If you go
What: Free Community Matinee Concert
Where: Strings Music Pavilion, Pine Grove and Mount Werner Roads
When: 4:30 p.m. Sunday
Cost: The event is free and open to the public
Steamboat Springs Strings Music Festival music director Monique Mead was surprised about how many locals didn’t know where the Strings Music Pavilion was.
It was then that she decided to fashion a new concert to give back to the community that long has supported the annual music festival.
“We love Steamboat,” Mead said. “We want to share our music with everyone. We want one concert to be there for everyone. We already do Music on the Green, but this brings them to our space, to our pavilion.”
The first Free Community Matinee Concert is at 4:30 p.m. Sunday at Strings Music Pavilion. There will be open seating inside the venue for attendees of all ages. Speakers also will be set up in nearby Strings Park so guests can enjoy an outdoor music experience.
Steamboat Meat & Seafood Co. will grill food to sell.
“We really wanted to present this concert as a gift to the community,” Mead said. “We chose music that everyone knows and loves, paired that with the highest caliber of musicians.”
Sunday’s program includes classical favorites and the sound that is uniquely American jazz, performed by Strings music directors Andrés Cárdenes, Monique Mead and Arturo Delmoni on violin, Wendy Chen and Mike Garson on piano, Catherine Lehr on cello and Mark Nuccio on clarinet.
Simon Boyar, who plays marimba, will make an appearance, as well. Boyar was featured in the Strings School Days program in May.
The concert will open with selections from George Gershwin’s “Porgy and Bess.”
Delmoni and Chen will play familiar tunes from 1930s-era musicals such as “Bess, You is My Woman Now” and “Summertime.”
After a short intermission, the second half of the performance will feature arrangements by composer and pianist Garson, including a jazzed-up Pachebel’s Canon in D minor.
“All of a sudden, he gets into it, and its jazz; its improvising,” Mead said about the unique arrangement. “He’ll get it really grooving and moving.”
She and Strings director Kay Clagett said it was an opportunity not to be missed.
“What could be more fun than a free concert on a Sunday afternoon listening to Gershwin’s ‘Porgy and Bess’ or Artie Shaw’s clarinet concerto,” Clagett said. “It’s a great way to wrap up your weekend with exceptional music.”

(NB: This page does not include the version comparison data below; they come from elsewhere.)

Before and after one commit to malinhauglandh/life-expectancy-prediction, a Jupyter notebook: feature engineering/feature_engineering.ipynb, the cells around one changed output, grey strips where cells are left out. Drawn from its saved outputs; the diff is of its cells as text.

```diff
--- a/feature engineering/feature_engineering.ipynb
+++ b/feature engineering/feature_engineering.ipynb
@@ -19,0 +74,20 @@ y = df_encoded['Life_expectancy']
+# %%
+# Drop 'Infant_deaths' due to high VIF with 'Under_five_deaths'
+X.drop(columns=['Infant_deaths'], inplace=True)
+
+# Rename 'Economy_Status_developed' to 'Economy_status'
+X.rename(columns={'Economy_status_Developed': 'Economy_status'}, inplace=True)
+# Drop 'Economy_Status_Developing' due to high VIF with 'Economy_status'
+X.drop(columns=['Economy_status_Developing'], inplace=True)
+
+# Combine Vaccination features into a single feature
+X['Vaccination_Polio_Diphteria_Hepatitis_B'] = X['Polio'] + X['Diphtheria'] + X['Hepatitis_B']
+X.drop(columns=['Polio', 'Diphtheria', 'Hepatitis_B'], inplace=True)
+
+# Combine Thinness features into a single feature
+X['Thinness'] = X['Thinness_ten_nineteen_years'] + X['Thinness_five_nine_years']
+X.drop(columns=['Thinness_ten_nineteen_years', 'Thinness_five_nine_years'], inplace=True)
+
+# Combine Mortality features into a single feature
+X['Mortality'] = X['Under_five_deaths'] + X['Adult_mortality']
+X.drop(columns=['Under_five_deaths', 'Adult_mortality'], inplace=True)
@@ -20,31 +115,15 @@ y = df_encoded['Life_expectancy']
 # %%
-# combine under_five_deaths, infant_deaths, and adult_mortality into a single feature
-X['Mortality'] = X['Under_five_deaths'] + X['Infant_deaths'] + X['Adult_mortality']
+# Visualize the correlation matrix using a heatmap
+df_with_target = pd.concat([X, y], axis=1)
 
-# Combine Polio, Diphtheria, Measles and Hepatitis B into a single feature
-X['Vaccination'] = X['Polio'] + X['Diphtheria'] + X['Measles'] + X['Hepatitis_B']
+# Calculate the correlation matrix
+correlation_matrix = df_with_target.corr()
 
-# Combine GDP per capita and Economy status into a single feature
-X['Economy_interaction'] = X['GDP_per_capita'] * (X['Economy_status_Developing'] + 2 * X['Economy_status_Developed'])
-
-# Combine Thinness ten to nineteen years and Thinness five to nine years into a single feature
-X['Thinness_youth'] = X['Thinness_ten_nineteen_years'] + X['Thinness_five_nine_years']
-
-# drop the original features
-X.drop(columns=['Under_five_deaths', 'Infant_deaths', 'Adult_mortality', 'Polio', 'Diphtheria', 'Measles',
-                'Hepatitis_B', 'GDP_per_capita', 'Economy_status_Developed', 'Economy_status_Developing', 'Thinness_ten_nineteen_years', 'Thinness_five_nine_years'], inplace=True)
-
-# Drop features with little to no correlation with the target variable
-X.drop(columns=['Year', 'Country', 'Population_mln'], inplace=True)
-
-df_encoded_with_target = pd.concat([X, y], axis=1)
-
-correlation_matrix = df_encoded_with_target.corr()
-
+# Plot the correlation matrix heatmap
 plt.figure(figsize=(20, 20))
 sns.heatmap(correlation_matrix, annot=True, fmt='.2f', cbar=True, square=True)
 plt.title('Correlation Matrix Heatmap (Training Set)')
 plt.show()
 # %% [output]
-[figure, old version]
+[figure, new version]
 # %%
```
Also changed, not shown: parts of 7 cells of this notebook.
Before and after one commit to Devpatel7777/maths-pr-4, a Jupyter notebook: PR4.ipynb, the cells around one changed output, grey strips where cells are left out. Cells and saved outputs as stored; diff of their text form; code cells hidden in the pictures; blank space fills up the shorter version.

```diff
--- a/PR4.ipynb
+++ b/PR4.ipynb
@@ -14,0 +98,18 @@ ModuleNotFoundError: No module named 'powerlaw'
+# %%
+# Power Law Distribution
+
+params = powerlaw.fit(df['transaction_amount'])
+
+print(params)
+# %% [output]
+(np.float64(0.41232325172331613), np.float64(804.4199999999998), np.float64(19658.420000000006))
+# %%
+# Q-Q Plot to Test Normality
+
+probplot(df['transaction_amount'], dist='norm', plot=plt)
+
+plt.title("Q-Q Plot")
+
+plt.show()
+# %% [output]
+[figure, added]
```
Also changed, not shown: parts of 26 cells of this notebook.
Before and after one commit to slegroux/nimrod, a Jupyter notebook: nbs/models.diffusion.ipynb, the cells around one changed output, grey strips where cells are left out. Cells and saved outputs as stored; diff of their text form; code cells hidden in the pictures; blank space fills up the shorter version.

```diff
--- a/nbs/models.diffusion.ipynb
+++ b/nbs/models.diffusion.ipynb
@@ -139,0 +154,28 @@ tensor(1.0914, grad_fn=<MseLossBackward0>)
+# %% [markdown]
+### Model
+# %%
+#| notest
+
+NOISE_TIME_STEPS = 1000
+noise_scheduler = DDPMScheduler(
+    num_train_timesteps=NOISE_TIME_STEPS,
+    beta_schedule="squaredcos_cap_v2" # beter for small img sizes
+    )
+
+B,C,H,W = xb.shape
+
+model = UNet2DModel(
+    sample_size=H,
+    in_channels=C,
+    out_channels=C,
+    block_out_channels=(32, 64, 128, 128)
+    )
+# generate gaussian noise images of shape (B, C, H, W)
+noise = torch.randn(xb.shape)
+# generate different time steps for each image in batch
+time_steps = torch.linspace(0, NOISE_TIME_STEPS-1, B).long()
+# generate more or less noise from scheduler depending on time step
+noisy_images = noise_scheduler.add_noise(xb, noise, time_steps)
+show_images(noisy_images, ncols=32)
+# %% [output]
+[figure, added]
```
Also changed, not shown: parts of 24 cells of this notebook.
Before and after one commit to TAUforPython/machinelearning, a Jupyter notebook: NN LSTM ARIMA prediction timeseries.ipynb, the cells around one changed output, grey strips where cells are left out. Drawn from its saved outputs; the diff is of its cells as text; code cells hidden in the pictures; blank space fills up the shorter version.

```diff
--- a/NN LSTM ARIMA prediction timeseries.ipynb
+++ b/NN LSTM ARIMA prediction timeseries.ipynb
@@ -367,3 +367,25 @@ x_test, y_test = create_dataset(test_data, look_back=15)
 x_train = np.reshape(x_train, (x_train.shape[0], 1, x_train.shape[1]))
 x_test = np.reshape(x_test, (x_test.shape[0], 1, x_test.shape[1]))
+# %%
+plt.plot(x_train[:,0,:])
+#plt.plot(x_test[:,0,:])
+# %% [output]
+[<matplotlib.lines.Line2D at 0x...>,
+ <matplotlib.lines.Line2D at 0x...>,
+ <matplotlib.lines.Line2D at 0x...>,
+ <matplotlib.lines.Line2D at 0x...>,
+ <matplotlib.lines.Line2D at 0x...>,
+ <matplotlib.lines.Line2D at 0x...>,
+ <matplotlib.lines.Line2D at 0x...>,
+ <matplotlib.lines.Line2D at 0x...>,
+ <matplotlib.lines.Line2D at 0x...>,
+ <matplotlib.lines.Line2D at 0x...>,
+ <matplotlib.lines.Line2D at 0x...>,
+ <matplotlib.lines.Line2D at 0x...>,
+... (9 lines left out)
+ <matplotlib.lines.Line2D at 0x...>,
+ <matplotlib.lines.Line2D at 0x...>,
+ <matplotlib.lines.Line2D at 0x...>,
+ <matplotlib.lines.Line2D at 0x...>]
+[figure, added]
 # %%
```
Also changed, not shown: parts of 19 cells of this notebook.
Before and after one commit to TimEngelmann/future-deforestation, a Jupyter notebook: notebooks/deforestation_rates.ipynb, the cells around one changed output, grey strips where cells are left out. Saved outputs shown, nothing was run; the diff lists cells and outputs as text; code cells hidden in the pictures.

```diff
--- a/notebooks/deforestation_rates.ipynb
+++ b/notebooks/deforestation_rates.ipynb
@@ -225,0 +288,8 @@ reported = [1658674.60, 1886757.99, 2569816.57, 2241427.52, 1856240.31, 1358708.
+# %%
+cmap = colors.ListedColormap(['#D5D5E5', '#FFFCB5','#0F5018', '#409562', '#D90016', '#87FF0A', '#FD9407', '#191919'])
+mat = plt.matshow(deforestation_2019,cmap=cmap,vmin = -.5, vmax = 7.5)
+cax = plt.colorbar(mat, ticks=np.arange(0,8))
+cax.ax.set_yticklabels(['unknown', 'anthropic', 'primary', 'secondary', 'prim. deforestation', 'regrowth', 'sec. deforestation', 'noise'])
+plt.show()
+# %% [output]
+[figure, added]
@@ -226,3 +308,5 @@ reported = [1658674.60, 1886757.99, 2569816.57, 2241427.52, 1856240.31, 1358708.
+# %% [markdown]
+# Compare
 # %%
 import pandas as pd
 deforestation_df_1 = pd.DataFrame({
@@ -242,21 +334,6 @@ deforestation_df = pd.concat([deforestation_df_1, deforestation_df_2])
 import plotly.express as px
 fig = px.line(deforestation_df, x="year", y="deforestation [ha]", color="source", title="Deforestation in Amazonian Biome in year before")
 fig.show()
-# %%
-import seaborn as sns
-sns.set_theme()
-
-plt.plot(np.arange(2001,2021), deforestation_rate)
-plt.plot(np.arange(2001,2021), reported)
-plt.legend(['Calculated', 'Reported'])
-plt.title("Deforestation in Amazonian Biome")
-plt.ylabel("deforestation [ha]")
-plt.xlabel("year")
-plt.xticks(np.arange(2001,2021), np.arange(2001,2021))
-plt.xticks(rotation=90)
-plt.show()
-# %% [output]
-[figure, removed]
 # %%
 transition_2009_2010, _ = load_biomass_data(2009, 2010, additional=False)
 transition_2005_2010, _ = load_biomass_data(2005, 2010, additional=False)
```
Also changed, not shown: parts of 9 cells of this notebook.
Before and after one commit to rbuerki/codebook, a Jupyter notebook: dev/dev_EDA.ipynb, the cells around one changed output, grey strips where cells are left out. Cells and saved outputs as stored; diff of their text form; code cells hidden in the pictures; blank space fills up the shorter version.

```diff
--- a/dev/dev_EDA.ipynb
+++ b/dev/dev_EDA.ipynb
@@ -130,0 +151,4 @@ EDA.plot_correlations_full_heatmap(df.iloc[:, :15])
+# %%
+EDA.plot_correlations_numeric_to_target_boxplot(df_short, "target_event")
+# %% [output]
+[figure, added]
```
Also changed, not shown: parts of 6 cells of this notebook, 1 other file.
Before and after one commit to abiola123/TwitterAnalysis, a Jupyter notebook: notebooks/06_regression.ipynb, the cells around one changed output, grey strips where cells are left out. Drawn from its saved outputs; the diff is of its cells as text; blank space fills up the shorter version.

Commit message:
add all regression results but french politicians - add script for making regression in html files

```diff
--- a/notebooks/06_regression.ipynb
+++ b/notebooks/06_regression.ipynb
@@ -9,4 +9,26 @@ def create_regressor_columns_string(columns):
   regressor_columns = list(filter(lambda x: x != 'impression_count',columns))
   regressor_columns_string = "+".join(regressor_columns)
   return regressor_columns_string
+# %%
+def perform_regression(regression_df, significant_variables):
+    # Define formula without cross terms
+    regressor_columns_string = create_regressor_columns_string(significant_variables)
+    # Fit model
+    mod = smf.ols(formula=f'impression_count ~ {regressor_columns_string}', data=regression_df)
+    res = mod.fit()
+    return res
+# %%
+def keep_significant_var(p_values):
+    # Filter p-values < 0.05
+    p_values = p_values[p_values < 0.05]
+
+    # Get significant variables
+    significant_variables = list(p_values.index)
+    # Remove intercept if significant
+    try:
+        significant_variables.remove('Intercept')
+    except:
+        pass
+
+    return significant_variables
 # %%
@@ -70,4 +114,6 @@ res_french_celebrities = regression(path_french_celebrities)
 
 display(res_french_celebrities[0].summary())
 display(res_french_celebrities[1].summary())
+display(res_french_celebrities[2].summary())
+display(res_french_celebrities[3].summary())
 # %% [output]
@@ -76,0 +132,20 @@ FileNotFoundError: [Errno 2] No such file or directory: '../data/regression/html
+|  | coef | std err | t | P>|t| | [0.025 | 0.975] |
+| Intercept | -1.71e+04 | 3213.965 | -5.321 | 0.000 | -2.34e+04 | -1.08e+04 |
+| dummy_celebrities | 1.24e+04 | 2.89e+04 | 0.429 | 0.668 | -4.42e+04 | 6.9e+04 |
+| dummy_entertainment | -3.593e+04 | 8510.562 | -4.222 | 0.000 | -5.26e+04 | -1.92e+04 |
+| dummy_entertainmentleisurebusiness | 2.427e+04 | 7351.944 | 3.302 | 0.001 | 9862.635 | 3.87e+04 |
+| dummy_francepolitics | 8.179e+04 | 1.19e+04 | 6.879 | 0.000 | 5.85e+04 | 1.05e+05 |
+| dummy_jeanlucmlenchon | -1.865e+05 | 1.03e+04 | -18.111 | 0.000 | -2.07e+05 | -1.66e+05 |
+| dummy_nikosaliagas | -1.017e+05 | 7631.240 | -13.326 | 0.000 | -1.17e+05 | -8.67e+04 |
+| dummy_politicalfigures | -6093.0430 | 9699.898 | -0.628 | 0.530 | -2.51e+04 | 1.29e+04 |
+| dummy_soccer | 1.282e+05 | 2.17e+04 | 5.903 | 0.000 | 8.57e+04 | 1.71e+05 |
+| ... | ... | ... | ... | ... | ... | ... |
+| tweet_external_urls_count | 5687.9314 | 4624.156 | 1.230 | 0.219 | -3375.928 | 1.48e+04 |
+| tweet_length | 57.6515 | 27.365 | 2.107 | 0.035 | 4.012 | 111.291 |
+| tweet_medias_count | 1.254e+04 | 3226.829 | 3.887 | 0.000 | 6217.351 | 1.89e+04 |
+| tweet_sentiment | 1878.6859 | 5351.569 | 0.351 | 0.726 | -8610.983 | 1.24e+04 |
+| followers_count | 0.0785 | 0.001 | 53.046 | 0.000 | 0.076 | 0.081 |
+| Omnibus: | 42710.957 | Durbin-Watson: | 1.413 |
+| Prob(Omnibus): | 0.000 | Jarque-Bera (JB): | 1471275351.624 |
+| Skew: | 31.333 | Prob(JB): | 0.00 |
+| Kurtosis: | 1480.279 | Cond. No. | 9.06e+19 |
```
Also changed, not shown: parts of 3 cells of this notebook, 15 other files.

Mead added that several of Garson’s arrangements were written specifically for this concert, for Steamboat and for the Strings audience.
“It’s a once-in-a-lifetime chance,” she said. “Who knows if we’ll play them again.”